By National Institute on Aging
Everyone feels blue now and then. It's part of life. But if you no longer enjoy activities that you usually like, you may have a more serious problem. Being depressed without letup can change the way you think and feel. This is called "clinical depression."
Being "down in the dumps" over a period of time is not a normal part of getting older. But it is a common problem, and medical help may be needed. For most people, depression will get better with treatment. "Talk" therapy, medicine, or other treatment methods can ease the pain of depression. You do not need to suffer.
Warning Signs of Depression
How do you know when you need help? After all, as you age, you may have to face problems that could cause anyone to feel "depressed." Perhaps you are dealing with the death of a loved one or friend. Maybe you are having a tough time getting used to retirement and you feel lonely. Possibly you have a chronic illness. Or, you might feel like you have lost control over your life.
After a period of feeling sad, older people usually adjust and regain their emotional balance. But, if you are suffering from clinical depression and don't get help, your depression might last for weeks, months, or even years. Here is a list of the most common signs of depression. If you have several of these, and they last for more than 2 weeks, see a doctor.
- An "empty" feeling, ongoing sadness and anxiety
- Tiredness, lack of energy
- Loss of interest or pleasure in everyday activities, including sex
- Sleep problems, including trouble getting to sleep, very early morning waking, and sleeping too much
- Eating more or less than usual
- Crying too often or too much
- Aches and pains that don't go away when treated
- A hard time focusing, remembering, or making decisions
- Feeling guilty, helpless, worthless, or hopeless
- Being irritable
- Thoughts of death or suicide; a suicide attempt
If you are a family member, friend, or health care provider of an older person, watch for clues. Sometimes depression can hide behind a smiling face. A depressed person who lives alone may appear to feel better when someone stops by to say hello. The symptoms may seem to go away. But, when someone is very depressed, the symptoms usually come back.
Don't ignore the warning signs. If left untreated, serious depression can lead to suicide. Listen carefully if someone of any age complains about being depressed or says people don't care. That person may really be asking for help.
When Is Depression "Normal?"
As we age, we all face problems that could cause anyone to feel depressed. Perhaps your parent is dealing with the death of a spouse or a friend. Maybe you are having a tough time getting used to retirement and you feel lonely. Possibly you have a chronic illness. Or, you might feel like you have lost control over your life. It's normal to feel sad when these things happen.

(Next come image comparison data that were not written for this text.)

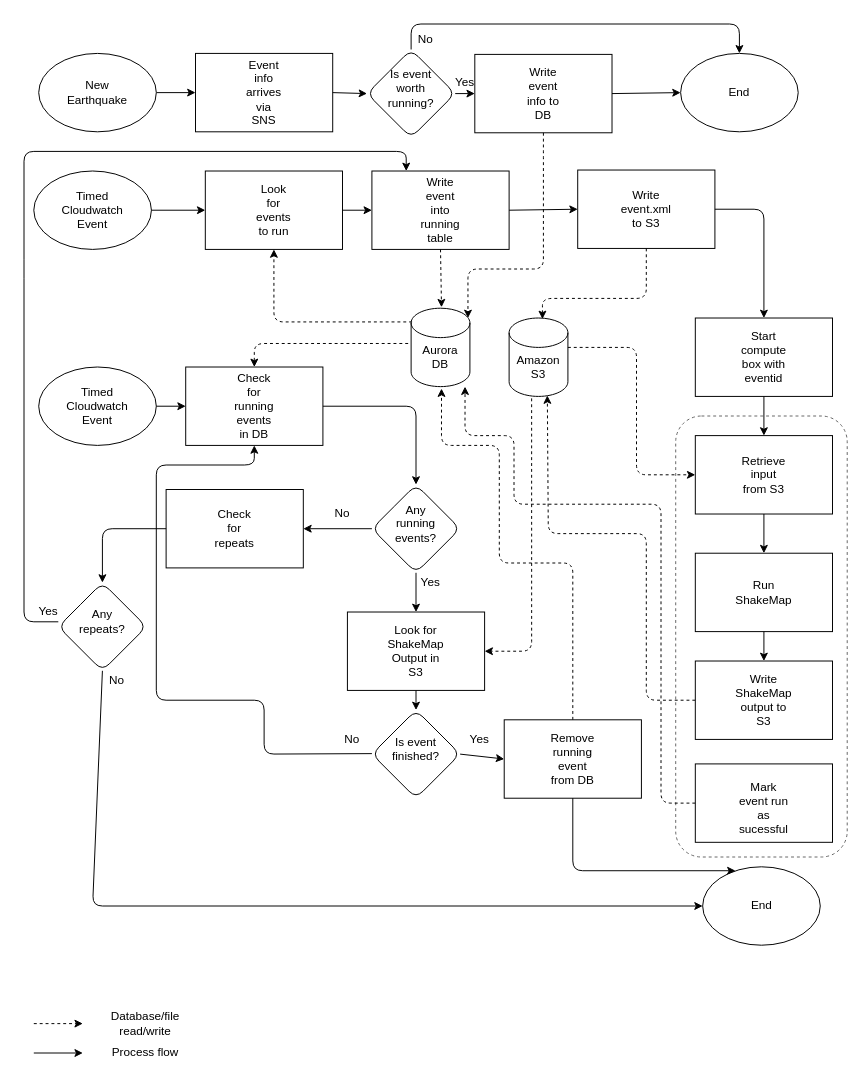
This is Untitled Diagram.drawio from mhearne-usgs/shakemap_aws_queue, a draw.io file, before an edit. Source tidied: cells renumbered, new cells numbered last; positions are measured from the earlier drawing's top-left corner, leaving out a move shared by most shapes. Both pictures are drawn from the tidied source at 98%, with x=0, y=0 at pixel (24, 24).
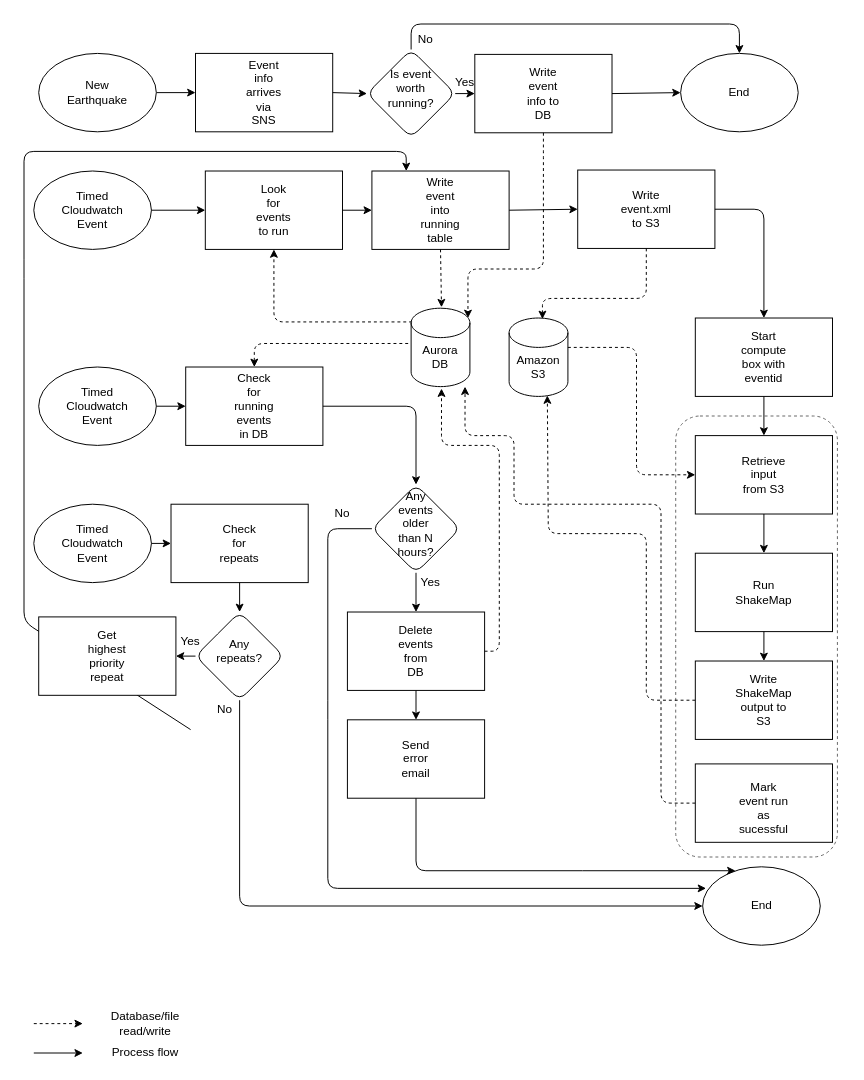
Above is the later version.

Unchanged cells that the change refers to:
```xml
<mxCell id="12" style="shape=cylinder2;whiteSpace=wrap;html=1;boundedLbl=1;backgroundOutline=1;size=15;" parent="11" vertex="1">
  <mxGeometry width="60" height="80" as="geometry" />
</mxCell>
<mxCell id="19" style="shape=cylinder2;whiteSpace=wrap;html=1;boundedLbl=1;backgroundOutline=1;size=15;" parent="18" vertex="1">
  <mxGeometry width="60" height="80" as="geometry" />
</mxCell>
<mxCell id="44" style="ellipse;whiteSpace=wrap;html=1;rounded=1;glass=1;" parent="43" vertex="1">
  <mxGeometry width="120" height="80" as="geometry" />
</mxCell>
<mxCell id="50" style="rounded=0;whiteSpace=wrap;html=1;" parent="49" vertex="1">
  <mxGeometry width="140" height="80" as="geometry" />
</mxCell>
<mxCell id="54" style="group;" parent="1" vertex="1">
  <mxGeometry x="355" y="470" width="90" height="90" as="geometry" />
</mxCell>
<mxCell id="55" style="rhombus;whiteSpace=wrap;html=1;rounded=1;glass=1;" parent="54" vertex="1">
  <mxGeometry width="90" height="90" as="geometry" />
</mxCell>
<mxCell id="61" style="rounded=0;whiteSpace=wrap;html=1;" parent="60" vertex="1">
  <mxGeometry width="140" height="80" as="geometry" />
</mxCell>
<mxCell id="70" style="group;" parent="1" vertex="1">
  <mxGeometry x="330" y="600" width="140" height="80" as="geometry" />
</mxCell>
<mxCell id="71" style="rounded=0;whiteSpace=wrap;html=1;" parent="70" vertex="1">
  <mxGeometry width="140" height="80" as="geometry" />
</mxCell>
<mxCell id="81" style="rounded=0;whiteSpace=wrap;html=1;" parent="80" vertex="1">
  <mxGeometry width="140" height="80" as="geometry" />
</mxCell>
<mxCell id="105" style="rounded=0;whiteSpace=wrap;html=1;" parent="104" vertex="1">
  <mxGeometry width="140" height="80" as="geometry" />
</mxCell>
```

The edit, as a diff of the source:
```diff
@@
     <mxCell id="2" style="rounded=1;whiteSpace=wrap;html=1;strokeColor=#666666;fontColor=#333333;fillColor=none;dashed=1;" parent="1" vertex="1">
-      <mxGeometry x="665" y="400" width="175" height="450" as="geometry" />
+      <mxGeometry x="665" y="400" width="165" height="450" as="geometry" />
     </mxCell>
@@
-    <mxCell id="56" value="Any running events?" style="text;html=1;strokeColor=none;fillColor=none;align=center;verticalAlign=middle;whiteSpace=wrap;rounded=0;glass=1;" parent="54" vertex="1">
+    <mxCell id="56" value="Any events older than N hours?" style="text;html=1;strokeColor=none;fillColor=none;align=center;verticalAlign=middle;whiteSpace=wrap;rounded=0;glass=1;" parent="54" vertex="1">
       <mxGeometry x="25" y="30" width="40" height="20" as="geometry" />
     </mxCell>
@@
-    <mxCell id="58" style="endArrow=classic;html=1;exitX=0;exitY=0.5;exitDx=0;exitDy=0;entryX=1;entryY=0.5;entryDx=0;entryDy=0;" parent="1" edge="1" source="55" target="61">
-      <mxGeometry relative="1" as="geometry" />
+    <mxCell id="58" style="endArrow=classic;html=1;exitX=0;exitY=0.5;exitDx=0;exitDy=0;entryX=0.029;entryY=0.275;entryDx=0;entryDy=0;entryPerimeter=0;" parent="1" edge="1" source="55" target="44">
+      <mxGeometry relative="1" as="geometry">
+        <Array as="points">
+          <mxPoint x="310" y="515" />
+          <mxPoint x="310" y="700" />
+          <mxPoint x="310" y="882" />
+        </Array>
+      </mxGeometry>
     </mxCell>
@@
     <mxCell id="60" style="group;" parent="1" vertex="1">
-      <mxGeometry x="145" y="475" width="140" height="80" as="geometry" />
+      <mxGeometry x="150" y="490" width="140" height="80" as="geometry" />
     </mxCell>
@@
-    <mxCell id="63" style="group;" parent="1" vertex="1">
-      <mxGeometry x="35" y="570" width="90" height="90" as="geometry" />
-    </mxCell>
-    <mxCell id="64" style="rhombus;whiteSpace=wrap;html=1;rounded=1;glass=1;" parent="63" vertex="1">
-      <mxGeometry width="90" height="90" as="geometry" />
-    </mxCell>
-    <mxCell id="65" value="Any repeats?" style="text;html=1;strokeColor=none;fillColor=none;align=center;verticalAlign=middle;whiteSpace=wrap;rounded=0;glass=1;" parent="63" vertex="1">
-      <mxGeometry x="25" y="30" width="40" height="20" as="geometry" />
-    </mxCell>
-    <mxCell id="66" style="endArrow=classic;html=1;exitX=0;exitY=0.5;exitDx=0;exitDy=0;entryX=0.5;entryY=0;entryDx=0;entryDy=0;" parent="1" edge="1" source="61" target="64">
-      <mxGeometry relative="1" as="geometry">
-        <Array as="points">
-          <mxPoint x="80" y="515" />
-        </Array>
-      </mxGeometry>
-    </mxCell>
     <mxCell id="67" value="Yes" style="text;html=1;strokeColor=none;fillColor=none;align=center;verticalAlign=middle;whiteSpace=wrap;rounded=0;glass=1;" parent="1" vertex="1">
-      <mxGeometry x="5" y="590" width="40" height="20" as="geometry" />
+      <mxGeometry x="150" y="620" width="40" height="20" as="geometry" />
     </mxCell>
     <mxCell id="68" style="endArrow=classic;html=1;exitX=0.5;exitY=1;exitDx=0;exitDy=0;entryX=0;entryY=0.5;entryDx=0;entryDy=0;" parent="1" edge="1" source="64" target="44">
       <mxGeometry relative="1" as="geometry">
         <Array as="points">
-          <mxPoint x="70" y="900" />
+          <mxPoint x="220" y="900" />
         </Array>
       </mxGeometry>
     </mxCell>
-    <mxCell id="69" value="No" style="text;html=1;strokeColor=none;fillColor=none;align=center;verticalAlign=middle;whiteSpace=wrap;rounded=0;glass=1;" parent="1" vertex="1">
-      <mxGeometry x="75" y="660" width="40" height="20" as="geometry" />
-    </mxCell>
@@
-    <mxCell id="72" value="Look for ShakeMap Output in S3" style="text;html=1;strokeColor=none;fillColor=none;align=center;verticalAlign=middle;whiteSpace=wrap;rounded=0;" parent="70" vertex="1">
+    <mxCell id="72" value="Delete events from DB" style="text;html=1;strokeColor=none;fillColor=none;align=center;verticalAlign=middle;whiteSpace=wrap;rounded=0;" parent="70" vertex="1">
       <mxGeometry x="50" y="30" width="40" height="20" as="geometry" />
     </mxCell>
@@
-    <mxCell id="74" style="endArrow=classic;html=1;exitX=0.383;exitY=1.025;exitDx=0;exitDy=0;exitPerimeter=0;entryX=1;entryY=0.5;entryDx=0;entryDy=0;dashed=1;" parent="1" edge="1" source="19" target="71">
-      <mxGeometry relative="1" as="geometry">
-        <Array as="points">
-          <mxPoint x="518" y="640" />
-        </Array>
-      </mxGeometry>
-    </mxCell>
-    <mxCell id="75" style="group;" parent="1" vertex="1">
-      <mxGeometry x="355" y="700" width="90" height="90" as="geometry" />
-    </mxCell>
-    <mxCell id="76" style="rhombus;whiteSpace=wrap;html=1;rounded=1;glass=1;" parent="75" vertex="1">
-      <mxGeometry width="90" height="90" as="geometry" />
-    </mxCell>
-    <mxCell id="77" value="Is event finished?" style="text;html=1;strokeColor=none;fillColor=none;align=center;verticalAlign=middle;whiteSpace=wrap;rounded=0;glass=1;" parent="75" vertex="1">
-      <mxGeometry x="25" y="30" width="40" height="20" as="geometry" />
-    </mxCell>
-    <mxCell id="78" style="endArrow=classic;html=1;entryX=0.5;entryY=0;entryDx=0;entryDy=0;exitX=0.5;exitY=1;exitDx=0;exitDy=0;" parent="1" edge="1" source="71" target="76">
+    <mxCell id="78" style="endArrow=classic;html=1;entryX=0.5;entryY=0;entryDx=0;entryDy=0;exitX=0.5;exitY=1;exitDx=0;exitDy=0;" parent="1" edge="1" source="71" target="81">
       <mxGeometry relative="1" as="geometry" />
     </mxCell>
-    <mxCell id="79" style="endArrow=classic;html=1;entryX=0.517;entryY=1.025;entryDx=0;entryDy=0;entryPerimeter=0;exitX=0.5;exitY=0;exitDx=0;exitDy=0;dashed=1;" parent="1" edge="1" source="81" target="12">
+    <mxCell id="79" style="endArrow=classic;html=1;entryX=0.517;entryY=1.025;entryDx=0;entryDy=0;entryPerimeter=0;exitX=1;exitY=0.5;exitDx=0;exitDy=0;dashed=1;" parent="1" edge="1" source="71" target="12">
       <mxGeometry relative="1" as="geometry">
         <Array as="points">
-          <mxPoint x="560" y="550" />
+          <mxPoint x="485" y="640" />
           <mxPoint x="485" y="550" />
           <mxPoint x="485" y="430" />
           <mxPoint x="426" y="430" />
         </Array>
       </mxGeometry>
     </mxCell>
     <mxCell id="80" style="group;" parent="1" vertex="1">
-      <mxGeometry x="490" y="710" width="140" height="80" as="geometry" />
+      <mxGeometry x="330" y="710" width="140" height="80" as="geometry" />
     </mxCell>
@@
-    <mxCell id="82" value="Remove running event from DB" style="text;html=1;strokeColor=none;fillColor=none;align=center;verticalAlign=middle;whiteSpace=wrap;rounded=0;" parent="80" vertex="1">
+    <mxCell id="82" value="Send error email" style="text;html=1;strokeColor=none;fillColor=none;align=center;verticalAlign=middle;whiteSpace=wrap;rounded=0;" parent="80" vertex="1">
       <mxGeometry x="50" y="30" width="40" height="20" as="geometry" />
     </mxCell>
-    <mxCell id="83" style="endArrow=classic;html=1;exitX=1;exitY=0.5;exitDx=0;exitDy=0;entryX=0;entryY=0.5;entryDx=0;entryDy=0;" parent="1" edge="1" source="76" target="81">
-      <mxGeometry relative="1" as="geometry" />
-    </mxCell>
-    <mxCell id="84" value="Yes" style="text;html=1;strokeColor=none;fillColor=none;align=center;verticalAlign=middle;whiteSpace=wrap;rounded=0;glass=1;" parent="1" vertex="1">
-      <mxGeometry x="445" y="720" width="40" height="20" as="geometry" />
-    </mxCell>
-    <mxCell id="85" value="No" style="text;html=1;strokeColor=none;fillColor=none;align=center;verticalAlign=middle;whiteSpace=wrap;rounded=0;glass=1;" parent="1" vertex="1">
-      <mxGeometry x="315" y="720" width="40" height="20" as="geometry" />
-    </mxCell>
-    <mxCell id="86" style="endArrow=classic;html=1;exitX=0;exitY=0.5;exitDx=0;exitDy=0;entryX=0.5;entryY=1;entryDx=0;entryDy=0;" parent="1" edge="1" target="50">
-      <mxGeometry relative="1" as="geometry">
-        <mxPoint x="355" y="744.5" as="sourcePoint" />
-        <Array as="points">
-          <mxPoint x="245" y="745" />
-          <mxPoint x="245" y="690" />
-          <mxPoint x="135" y="690" />
-          <mxPoint x="135" y="450" />
-          <mxPoint x="235" y="450" />
-        </Array>
-      </mxGeometry>
-    </mxCell>
     <mxCell id="87" style="endArrow=classic;html=1;exitX=0.5;exitY=1;exitDx=0;exitDy=0;" parent="1" edge="1" source="81">
       <mxGeometry relative="1" as="geometry">
         <mxPoint x="726" y="864" as="targetPoint" />
         <Array as="points">
+          <mxPoint x="400" y="864" />
           <mxPoint x="560" y="864" />
         </Array>
       </mxGeometry>
     </mxCell>
@@
-    <mxCell id="109" style="endArrow=classic;html=1;exitX=0.75;exitY=1;exitDx=0;exitDy=0;entryX=0.25;entryY=0;entryDx=0;entryDy=0;" parent="1" edge="1" source="67" target="105">
+    <mxCell id="109" style="endArrow=classic;html=1;entryX=0.25;entryY=0;entryDx=0;entryDy=0;" parent="1" edge="1" target="105">
       <mxGeometry relative="1" as="geometry">
+        <mxPoint x="170" y="720" as="sourcePoint" />
         <Array as="points">
           <mxPoint y="610" />
           <mxPoint y="250" />
           <mxPoint y="130" />
           <mxPoint x="390" y="130" />
         </Array>
       </mxGeometry>
     </mxCell>
@@
+    <mxCell id="125" style="group;" parent="1" vertex="1">
+      <mxGeometry x="10" y="490" width="120" height="80" as="geometry" />
+    </mxCell>
+    <mxCell id="126" style="ellipse;whiteSpace=wrap;html=1;rounded=1;glass=1;" parent="125" vertex="1">
+      <mxGeometry width="120" height="80" as="geometry" />
+    </mxCell>
+    <mxCell id="127" value="Timed Cloudwatch Event" style="text;html=1;strokeColor=none;fillColor=none;align=center;verticalAlign=middle;whiteSpace=wrap;rounded=0;glass=1;" parent="125" vertex="1">
+      <mxGeometry x="40" y="30" width="40" height="20" as="geometry" />
+    </mxCell>
+    <mxCell id="128" style="endArrow=classic;html=1;exitX=1;exitY=0.5;exitDx=0;exitDy=0;entryX=0;entryY=0.5;entryDx=0;entryDy=0;" parent="1" edge="1" source="126" target="61">
+      <mxGeometry relative="1" as="geometry" />
+    </mxCell>
+    <mxCell id="66" style="endArrow=classic;html=1;entryX=0.5;entryY=0;entryDx=0;entryDy=0;exitX=0.5;exitY=1;exitDx=0;exitDy=0;" parent="1" edge="1" source="61" target="64">
+      <mxGeometry relative="1" as="geometry" />
+    </mxCell>
+    <mxCell id="69" value="No" style="text;html=1;strokeColor=none;fillColor=none;align=center;verticalAlign=middle;whiteSpace=wrap;rounded=0;glass=1;" parent="1" vertex="1">
+      <mxGeometry x="185" y="690" width="40" height="20" as="geometry" />
+    </mxCell>
+    <mxCell id="129" style="group;" parent="1" vertex="1">
+      <mxGeometry x="175" y="600" width="90" height="90" as="geometry" />
+    </mxCell>
+    <mxCell id="64" style="rhombus;whiteSpace=wrap;html=1;rounded=1;glass=1;" parent="129" vertex="1">
+      <mxGeometry width="90" height="90" as="geometry" />
+    </mxCell>
+    <mxCell id="65" value="Any repeats?" style="text;html=1;strokeColor=none;fillColor=none;align=center;verticalAlign=middle;whiteSpace=wrap;rounded=0;glass=1;" parent="129" vertex="1">
+      <mxGeometry x="25" y="30" width="40" height="20" as="geometry" />
+    </mxCell>
+    <mxCell id="130" style="group;" parent="1" vertex="1">
+      <mxGeometry x="15" y="605" width="140" height="80" as="geometry" />
+    </mxCell>
+    <mxCell id="131" style="rounded=0;whiteSpace=wrap;html=1;" parent="130" vertex="1">
+      <mxGeometry width="140" height="80" as="geometry" />
+    </mxCell>
+    <mxCell id="132" value="Get highest priority repeat" style="text;html=1;strokeColor=none;fillColor=none;align=center;verticalAlign=middle;whiteSpace=wrap;rounded=0;" parent="130" vertex="1">
+      <mxGeometry x="50" y="30" width="40" height="20" as="geometry" />
+    </mxCell>
+    <mxCell id="133" style="endArrow=classic;html=1;entryX=1;entryY=0.5;entryDx=0;entryDy=0;exitX=0;exitY=0.5;exitDx=0;exitDy=0;" parent="1" edge="1" source="64" target="131">
+      <mxGeometry relative="1" as="geometry" />
+    </mxCell>
```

After a period of feeling sad, you should adjust and regain some emotional balance. But people with clinical depression don't get over those feelings. If you are suffering from clinical depression and don't get help, the depression could last for weeks, months or even years.
What Causes Depression?
There is no one cause of depression. For some people, a single event can bring on the illness. Depression often strikes people who felt fine but who suddenly find they are dealing with a death in the family or a serious illness. For some people, changes in brain chemistry can affect mood and cause depression. Sometimes those under a lot of stress, like caregivers, can feel depressed. Others become depressed for no clear reason.
Health Issues Can Cause Depression
There are many reasons why depression in older people is often missed or untreated. As a person ages, the signs of depression are much more varied than at younger ages. It can appear as increased tiredness, or it can be seen as grumpiness or irritability. Depression can be tricky to recognize in older adults. Confusion or attention problems caused by depression can sometimes look like Alzheimer's disease or other brain disorders.
Mood changes and signs of depression can be caused by medicines older people may take for arthritis, high blood pressure, or heart disease. It can be hard for a doctor to detect depression. The good news is that people who are depressed usually feel better with the right treatment.
People with serious illnesses, such as cancer, diabetes, heart disease, stroke, or Parkinson's disease, sometimes become depressed. They worry about how their illness will change their lives. They might be tired and not able to deal with something that makes them sad. Treatment for depression helps them manage their depressive symptoms and improves their quality of life.
Genetics, too, can play a role. Studies show that depression may run in families. Children of depressed parents may be at a higher risk for depression. And, depression tends to be a disorder that occurs more than once. Many older people who have been depressed in the past will be at an increased risk.
Information provided by National Institutes of Health (NIA).